Backed by a wonderful supporting cast: the Dean, who steals scenes effortlessly in his bi-curious (or even flat-out gay) hilarity, will dress in drag, make passes at Jeff, and say every single line with perfect flamboyance. Senor Chang, the inept Spanish teacher who does a “Jeff Winger” and becomes a student when his lack of credentials are exposed, is probably the most insane TV character I’ve ever seen in my life. He never says or does anything rational and he’s the show’s secret weapon adrenaline shot. Lesser characters like Magnitude, Fat Neil, Todd, Leonard, Starburns…the list goes on and on and on…are a casting director’s dream. The unnecessarily panicky Garrett is pure brilliance all by himself. And Buzz Hickey, who joined the group in its final run, was a nice addition who just needed time to be developed. But we learned such great things about him! Amateur cartoonist, former cop, always carrying rope for some reason! God! Thinking back on all this, I’m so sad to see these folks go. They were a perfect comedy team.
But it wasn’t a perfect show. It had its clunker episodes like the one where they were video game characters, but the standout entries more than made up for their failures. “Remedial Chaos Theory” is the quintessentially flawless example of a bottle episode. The one where they were all animated G.I. Joe characters was inspired enough to call to my childhood. Touching, darker runs like “Mixology Certification” were handled with the type of expert tenderness one needs to make sad stuff funny. Yes, time and time again this show proved itself, and more than earned the respect of its loyal and loving fans. Fans like myself. Trekkie. Whovian.
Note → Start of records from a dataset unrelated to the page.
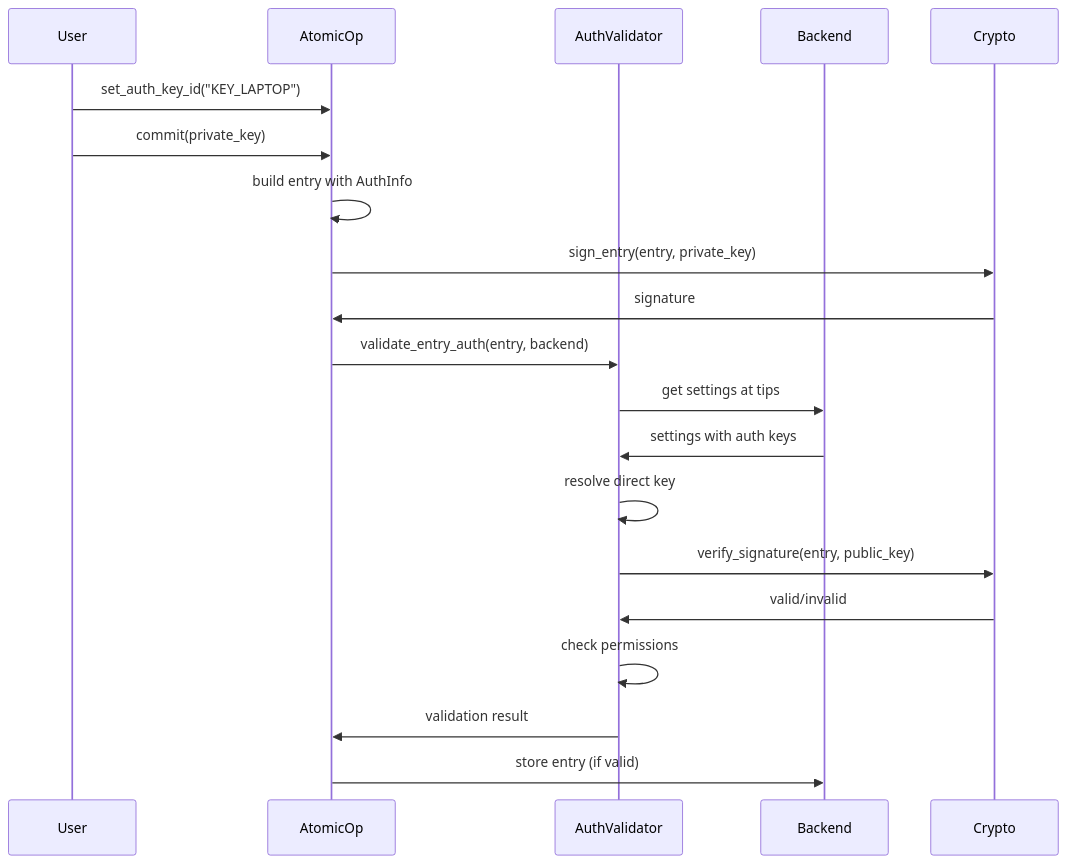
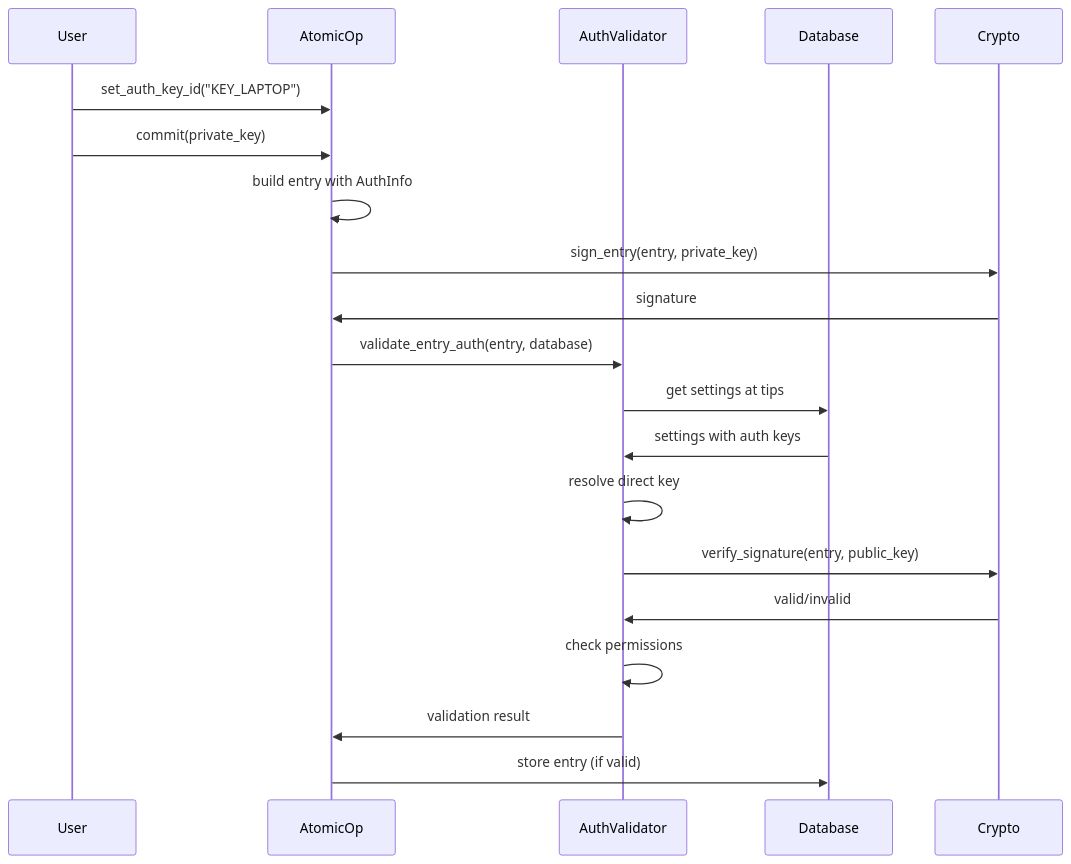
Before and after one commit to arcuru/eidetica: the second of 2 diagrams in docs/src/internal/core_components/authentication.md, drawn with Mermaid. The commit also changed other lines of this file and 18 other files, not shown here.

````diff
--- a/docs/src/internal/core_components/authentication.md
+++ b/docs/src/internal/core_components/authentication.md
@@ -89,23 +89,23 @@
 ```mermaid
 sequenceDiagram
     participant User
     participant AtomicOp
     participant AuthValidator
-    participant Backend
+    participant Database
     participant Crypto
 
     User->>AtomicOp: set_auth_key_id("KEY_LAPTOP")
     User->>AtomicOp: commit(private_key)
     AtomicOp->>AtomicOp: build entry with AuthInfo
     AtomicOp->>Crypto: sign_entry(entry, private_key)
     Crypto->>AtomicOp: signature
-    AtomicOp->>AuthValidator: validate_entry_auth(entry, backend)
-    AuthValidator->>Backend: get settings at tips
-    Backend->>AuthValidator: settings with auth keys
+    AtomicOp->>AuthValidator: validate_entry_auth(entry, database)
+    AuthValidator->>Database: get settings at tips
+    Database->>AuthValidator: settings with auth keys
     AuthValidator->>AuthValidator: resolve direct key
     AuthValidator->>Crypto: verify_signature(entry, public_key)
     Crypto->>AuthValidator: valid/invalid
     AuthValidator->>AuthValidator: check permissions
     AuthValidator->>AtomicOp: validation result
-    AtomicOp->>Backend: store entry (if valid)
+    AtomicOp->>Database: store entry (if valid)
 ```
````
CloneClubber, and whatever the hell they are calling people who loved and lost when the truly darkest timeline would be to never have loved at all.